Before that, he’d slowed down, of course, growing mellow, docile, and constant - a silent partner in an equation that often included coffee and a good book. Her naturally cold feet had been warmed with his constant presence at the foot of her bed, and lightning, which had always troubled her, was made bearable on many an October eve.
Even earlier, Rusty had consoled her when her husband left, large wet eyes seeming to say she was better off without the clod. Rusty had stayed far enough from her horse to avoid a hoof but close enough to make clear his loyalties when she and the clod rode together, usually looking for strays. Baring his teeth when the clod became hostile with bourbon, Rusty had taken more than one kick to the head in defense of his mistress. Folks who knew them both had been relieved when the clod was replaced in the old, lime green Ford pickup she drove on monthly trips into town - Rusty a mainstay the clod could never be.

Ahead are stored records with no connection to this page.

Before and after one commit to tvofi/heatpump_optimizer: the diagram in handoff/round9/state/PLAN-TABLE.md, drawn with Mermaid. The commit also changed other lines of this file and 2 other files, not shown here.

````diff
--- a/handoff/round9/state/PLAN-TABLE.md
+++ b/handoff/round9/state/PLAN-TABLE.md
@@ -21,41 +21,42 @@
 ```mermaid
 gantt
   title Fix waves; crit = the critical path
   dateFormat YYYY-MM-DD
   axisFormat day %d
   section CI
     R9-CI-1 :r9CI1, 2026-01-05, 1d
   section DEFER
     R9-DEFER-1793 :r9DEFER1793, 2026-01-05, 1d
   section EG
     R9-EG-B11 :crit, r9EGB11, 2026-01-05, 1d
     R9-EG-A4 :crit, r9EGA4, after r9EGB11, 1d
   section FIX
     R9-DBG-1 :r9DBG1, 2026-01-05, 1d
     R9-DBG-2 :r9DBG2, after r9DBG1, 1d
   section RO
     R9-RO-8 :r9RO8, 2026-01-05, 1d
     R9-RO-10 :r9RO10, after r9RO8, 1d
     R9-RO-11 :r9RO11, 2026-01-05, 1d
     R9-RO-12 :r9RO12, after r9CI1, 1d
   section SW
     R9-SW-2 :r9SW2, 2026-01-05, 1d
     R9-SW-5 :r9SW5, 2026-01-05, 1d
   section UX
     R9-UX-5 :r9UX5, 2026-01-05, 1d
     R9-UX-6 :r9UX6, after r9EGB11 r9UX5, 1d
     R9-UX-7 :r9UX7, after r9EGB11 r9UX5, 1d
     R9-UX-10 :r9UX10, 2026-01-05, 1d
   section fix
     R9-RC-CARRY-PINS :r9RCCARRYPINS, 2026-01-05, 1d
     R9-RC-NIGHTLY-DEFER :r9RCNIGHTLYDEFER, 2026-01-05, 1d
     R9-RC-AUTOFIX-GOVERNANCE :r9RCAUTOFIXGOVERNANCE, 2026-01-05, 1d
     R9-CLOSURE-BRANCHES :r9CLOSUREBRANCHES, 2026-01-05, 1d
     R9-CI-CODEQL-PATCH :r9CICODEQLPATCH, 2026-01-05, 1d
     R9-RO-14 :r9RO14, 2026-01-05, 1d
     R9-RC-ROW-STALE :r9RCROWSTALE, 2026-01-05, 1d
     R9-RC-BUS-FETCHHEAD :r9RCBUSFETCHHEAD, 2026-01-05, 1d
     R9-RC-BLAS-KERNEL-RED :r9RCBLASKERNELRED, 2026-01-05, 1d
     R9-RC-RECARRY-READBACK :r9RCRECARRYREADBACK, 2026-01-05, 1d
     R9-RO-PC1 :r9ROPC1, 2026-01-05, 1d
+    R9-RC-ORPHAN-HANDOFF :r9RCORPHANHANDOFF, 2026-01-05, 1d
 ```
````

As a young dog, Rusty had boundless energy, and she had shed a doughy look as their hikes increased, foraying deeper into the wooded hills behind the cabin. New found, lean confidence had made the clod leery, as if he sensed she could live without him. Although without Rusty it was doubtful she would have survived the pneumonia that had stricken her when the clod had been away on a long haul. The heat from the dog’s body had been her only warmth when the firewood ran low and her strength to get more, still lower.
Many times she had thought back to first finding Rusty, or more accurately, his finding her. Like now, she had been standing in the rain, but at the end of the pier, her hair matted to her skull and her vision blurred. She’d been shivering, the cold being the least of the contributing factors, as she gazed into the murky lake disturbed by raindrops that pocked its surface. It was then that she felt eyes on her - no human for miles around - and she had slowly pivoted. The Golden Retriever was standing with hind legs in the mud and forelegs on the start of the pier. He had approached her cautiously, taken the rope that dangled from the cement block in her arms, and pulled her back from the brink.
By Michael Twist